3. Personal Touch
Often we get caught up with the idea of making a sell, close a deal that we often forget building relationships and taking the approach to a much personal level. Working in Sales and Marketing for over 4 years and eventually shifting to Digital Marketing, I have learned that people are more likely to trust and value your opinion if they already know you. Don’t ruin your existing relationships by over-promoting.
My non-marketing friend did it best. Instead of massive Facebook mailing by sending a single message to several of her highschool friends all at once, she took the rather time consuming yet personal approach of sending customized messages to each of her recipient making her approach even more genuine, more likely to be read and more likely to get positive response.
Personal approach, no matter how time consuming it may be, goes a long way.
There are only 3 marketers which I really enjoy receiving newsletters from. They are Mari Smith, Ramit Sethi and Neal Rodriguez. These thought leaders do not bombard me with daily marketing newsletters. In fact, they probably send just one email in a month, unless they have a webinar or something really important. They send me valuable emails with an approach that if I don’t see the “Unsubscribe” button at the bottom of the email, I would be left thinking that they actually crafted the message specifically for me and send them one by one. I look forward to their newsletters that when I receive them, I completely stop what I’m doing and read them like a passage from the Bible.
4. Quantity vs/ Quality

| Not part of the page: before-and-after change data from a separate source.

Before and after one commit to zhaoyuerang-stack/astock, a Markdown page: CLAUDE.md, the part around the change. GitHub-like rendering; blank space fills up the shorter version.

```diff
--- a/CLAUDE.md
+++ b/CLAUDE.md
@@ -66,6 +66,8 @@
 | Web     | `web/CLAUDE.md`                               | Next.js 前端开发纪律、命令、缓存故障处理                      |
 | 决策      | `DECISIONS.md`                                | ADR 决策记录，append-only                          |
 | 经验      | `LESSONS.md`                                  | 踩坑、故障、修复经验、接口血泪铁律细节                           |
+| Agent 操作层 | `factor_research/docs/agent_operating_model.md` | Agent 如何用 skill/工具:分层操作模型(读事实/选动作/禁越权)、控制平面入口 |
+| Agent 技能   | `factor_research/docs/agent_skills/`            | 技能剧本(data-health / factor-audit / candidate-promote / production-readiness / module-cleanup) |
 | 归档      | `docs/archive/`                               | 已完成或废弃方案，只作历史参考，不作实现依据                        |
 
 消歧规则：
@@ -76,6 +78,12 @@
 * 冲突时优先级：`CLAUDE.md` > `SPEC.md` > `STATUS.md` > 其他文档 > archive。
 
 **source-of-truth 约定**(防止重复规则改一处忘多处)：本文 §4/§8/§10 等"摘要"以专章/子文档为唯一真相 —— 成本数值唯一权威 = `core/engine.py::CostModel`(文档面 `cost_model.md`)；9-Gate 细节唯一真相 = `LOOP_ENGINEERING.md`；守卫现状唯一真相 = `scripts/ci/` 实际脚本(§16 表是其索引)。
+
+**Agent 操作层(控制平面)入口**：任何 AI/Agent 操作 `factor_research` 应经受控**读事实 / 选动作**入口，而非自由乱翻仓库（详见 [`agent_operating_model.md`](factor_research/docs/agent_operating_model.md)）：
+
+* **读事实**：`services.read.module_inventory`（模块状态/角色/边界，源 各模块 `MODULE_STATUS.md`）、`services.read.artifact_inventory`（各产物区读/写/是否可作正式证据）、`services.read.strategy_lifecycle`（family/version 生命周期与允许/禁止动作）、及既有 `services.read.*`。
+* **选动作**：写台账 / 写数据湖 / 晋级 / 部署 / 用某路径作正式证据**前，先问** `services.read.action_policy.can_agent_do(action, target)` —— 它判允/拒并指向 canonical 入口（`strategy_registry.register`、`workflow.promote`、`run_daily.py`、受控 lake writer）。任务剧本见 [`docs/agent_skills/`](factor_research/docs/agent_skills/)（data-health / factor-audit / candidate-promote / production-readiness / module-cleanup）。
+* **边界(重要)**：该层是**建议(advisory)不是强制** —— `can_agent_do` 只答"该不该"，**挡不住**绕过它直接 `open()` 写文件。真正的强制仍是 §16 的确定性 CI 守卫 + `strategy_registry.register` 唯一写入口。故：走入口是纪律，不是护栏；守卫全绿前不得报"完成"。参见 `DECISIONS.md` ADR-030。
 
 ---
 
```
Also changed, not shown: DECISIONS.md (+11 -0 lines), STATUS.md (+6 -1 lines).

Michele has a little over 1,000 friends on Facebook. These are the people she has met through school, when she served her mission for our Church and those she has met on a daily basis. In short, these people know her already as a nurse graduate. Thus, they would trust her judgment and recommendation when she promoted a beauty product.
On the other hand, a marketing friend, (who actually sent me a message as I type this post) wanted me to like their Facebook page. The marketing friend and me didn’t have any previous correspondence in the past yet there he is, asking me to like their page without even offering the slightest value that would trigger me to take his required action.
Another example is what I do for Saving is Sexy. It’s my personal finance blog where I advocate about the need to save money. While I have initially “invited” Facebook connections to like the page, I took a different strategy to make it grow. Sharing funny yet relevant photos on saving money has helped me grow the community in an organic way. Instead of bombarding my Facebook connections with links to the page, begging them to check out the page, I took control of the fact that images have higher engagement rate on Facebook. Since interesting photos have higher virality, my connections spread the photos for me which in turn gets spread by their connections. Thus, I am getting fans that actually like my Saving is Sexy page because they really like it and not just connections that I begged to like it.
My marketing friends, may we learn from my non-marketing friend. Let us not be too caught up with the end result of our marketing goals and focus on creating and providing value to all those we network with. Take personal approaches instead of just blindly marketing to just about anyone within our reach.